WORK ORDER >> Repeat the data below with no changes.

EXCERPTED RECORDS >>
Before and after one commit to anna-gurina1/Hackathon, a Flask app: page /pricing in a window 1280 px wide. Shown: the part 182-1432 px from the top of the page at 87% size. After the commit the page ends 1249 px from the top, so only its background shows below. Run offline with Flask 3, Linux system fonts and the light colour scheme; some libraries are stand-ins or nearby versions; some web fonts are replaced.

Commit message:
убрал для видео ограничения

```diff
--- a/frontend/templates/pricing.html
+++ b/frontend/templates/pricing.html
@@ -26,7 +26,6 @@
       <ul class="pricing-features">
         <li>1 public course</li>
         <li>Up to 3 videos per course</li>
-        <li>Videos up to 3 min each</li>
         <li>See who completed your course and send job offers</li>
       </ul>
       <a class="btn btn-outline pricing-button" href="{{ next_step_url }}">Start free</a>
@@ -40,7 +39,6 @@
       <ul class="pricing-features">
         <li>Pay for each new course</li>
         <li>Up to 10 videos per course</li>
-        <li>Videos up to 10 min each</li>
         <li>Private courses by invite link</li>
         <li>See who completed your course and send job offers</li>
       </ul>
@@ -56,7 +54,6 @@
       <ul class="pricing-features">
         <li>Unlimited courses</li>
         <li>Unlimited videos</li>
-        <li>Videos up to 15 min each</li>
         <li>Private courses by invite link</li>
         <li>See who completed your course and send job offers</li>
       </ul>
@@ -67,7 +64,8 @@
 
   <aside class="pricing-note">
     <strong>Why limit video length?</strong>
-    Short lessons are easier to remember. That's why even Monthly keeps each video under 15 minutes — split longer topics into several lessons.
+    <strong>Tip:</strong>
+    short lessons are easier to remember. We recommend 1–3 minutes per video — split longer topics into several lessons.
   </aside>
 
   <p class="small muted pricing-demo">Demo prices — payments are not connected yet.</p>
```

SOLUTION FOR THIS TASK >>
Before and after one commit to anna-gurina1/Hackathon, a Flask app: page /pricing in a window 1280 px wide. Shown: the part 182-1432 px from the top of the page at 87% size. After the commit the page ends 1249 px from the top, so only its background shows below. Run offline with Flask 3, Linux system fonts and the light colour scheme; some libraries are stand-ins or nearby versions; some web fonts are replaced.

Commit message:
убрал для видео ограничения

```diff
--- a/frontend/templates/pricing.html
+++ b/frontend/templates/pricing.html
@@ -26,7 +26,6 @@
       <ul class="pricing-features">
         <li>1 public course</li>
         <li>Up to 3 videos per course</li>
-        <li>Videos up to 3 min each</li>
         <li>See who completed your course and send job offers</li>
       </ul>
       <a class="btn btn-outline pricing-button" href="{{ next_step_url }}">Start free</a>
@@ -40,7 +39,6 @@
       <ul class="pricing-features">
         <li>Pay for each new course</li>
         <li>Up to 10 videos per course</li>
-        <li>Videos up to 10 min each</li>
         <li>Private courses by invite link</li>
         <li>See who completed your course and send job offers</li>
       </ul>
@@ -56,7 +54,6 @@
       <ul class="pricing-features">
         <li>Unlimited courses</li>
         <li>Unlimited videos</li>
-        <li>Videos up to 15 min each</li>
         <li>Private courses by invite link</li>
         <li>See who completed your course and send job offers</li>
       </ul>
@@ -67,7 +64,8 @@
 
   <aside class="pricing-note">
     <strong>Why limit video length?</strong>
-    Short lessons are easier to remember. That's why even Monthly keeps each video under 15 minutes — split longer topics into several lessons.
+    <strong>Tip:</strong>
+    short lessons are easier to remember. We recommend 1–3 minutes per video — split longer topics into several lessons.
   </aside>
 
   <p class="small muted pricing-demo">Demo prices — payments are not connected yet.</p>
```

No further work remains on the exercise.